Bid shopping occurs when a successful prime contract low bidder, after project award, uses the successful subcontract low bids as the beginning point for a post-award auction to the same or other subcontractors to agree to perform the subcontract work at an even lower price. Assuming the prime contract is fixed price, the savings accrue only for the benefit of the low-bid prime contractor, not the Agency, the project, or the taxpayer.
Bid peddling occurs when other subcontractors approach the successful prime contractor bidder after award of the prime contract and offer to perform the subcontract work at a lower price than submitted by the subcontractor whose sub-bid price was relied on by the successful prime contractor (and ultimately the Government). As in bid shopping, any savings from this practice accrue to the prime contractor.
These practices seem to occur most often in fixed price contract types; service, manufacturing, construction, and engineering but the one that is getting the most attention these days is construction projects. It is especially hard on subcontractors who have put their heart and soul into a bid and have it used by a prime contractor to justify its bid, only to have the prime contractor go out and shop or peddle the work.
At one time, sealed bidding where low cost was rewarded was the norm. Today, many of these solicitations use other factors upon which award is made (e.g. past performance). According to the Quality Construction Alliance, there has been a precipitous decline in use of low-bid selection in recent years and this decline can be attributed to one glaring defect in the low bid system - bid shopping and bid peddling.
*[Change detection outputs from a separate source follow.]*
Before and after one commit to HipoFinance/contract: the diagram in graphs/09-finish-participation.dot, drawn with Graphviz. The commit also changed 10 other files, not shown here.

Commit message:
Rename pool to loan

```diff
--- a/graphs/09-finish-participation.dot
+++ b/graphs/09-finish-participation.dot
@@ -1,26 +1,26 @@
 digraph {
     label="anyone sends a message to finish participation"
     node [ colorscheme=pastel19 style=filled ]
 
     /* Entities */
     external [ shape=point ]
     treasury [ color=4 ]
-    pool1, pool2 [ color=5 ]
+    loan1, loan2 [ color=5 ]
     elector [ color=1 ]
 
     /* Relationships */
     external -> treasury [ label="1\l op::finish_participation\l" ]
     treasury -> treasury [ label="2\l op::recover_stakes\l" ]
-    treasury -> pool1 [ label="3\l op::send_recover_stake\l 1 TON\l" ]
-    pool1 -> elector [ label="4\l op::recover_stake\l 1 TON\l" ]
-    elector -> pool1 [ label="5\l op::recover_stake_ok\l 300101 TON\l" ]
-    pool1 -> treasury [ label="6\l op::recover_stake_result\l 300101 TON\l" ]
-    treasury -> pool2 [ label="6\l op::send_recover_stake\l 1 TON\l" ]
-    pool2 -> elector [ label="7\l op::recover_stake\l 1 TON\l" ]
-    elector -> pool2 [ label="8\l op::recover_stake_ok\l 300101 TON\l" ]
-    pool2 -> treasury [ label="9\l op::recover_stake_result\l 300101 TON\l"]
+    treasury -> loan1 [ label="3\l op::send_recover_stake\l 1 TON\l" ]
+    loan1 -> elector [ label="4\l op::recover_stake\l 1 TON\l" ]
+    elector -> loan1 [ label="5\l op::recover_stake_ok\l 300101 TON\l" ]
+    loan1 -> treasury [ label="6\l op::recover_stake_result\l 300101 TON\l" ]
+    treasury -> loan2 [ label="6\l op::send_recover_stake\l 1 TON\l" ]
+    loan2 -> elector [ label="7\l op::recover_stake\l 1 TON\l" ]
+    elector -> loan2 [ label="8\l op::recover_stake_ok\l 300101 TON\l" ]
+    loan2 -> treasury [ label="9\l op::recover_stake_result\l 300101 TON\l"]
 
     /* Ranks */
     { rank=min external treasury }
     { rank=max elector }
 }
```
In low-bid selection, the agency awards the prime contract on the basis of the successful bidders' single low bid for the project as a whole. However, after the award, the prime contractor and subcontractors can engage in bid shopping or bid peddling. From there almost invariably, negative consequences for the project ensue, such as undisclosed change work orders, substituted materials, lower quality, delays, and claims. Contracting officers want to avoid this and for this reason, have moved away from sealed bids.
Recently, legislation was introduced in the House (H.R. 1942) that would prevent bid shopping and bid peddling on construction contracts over $1 million. This isn't the first time such legislation was introduced. It was introduced back in 2011 but died in committee. The proposed legislation would require bidders to list subcontractors in their bids and then would have to use them during performance. There's a little bit of wiggle room in the proposed legislation but not much. Contractors that violate the law will be subject to suspension and debarment proceedings.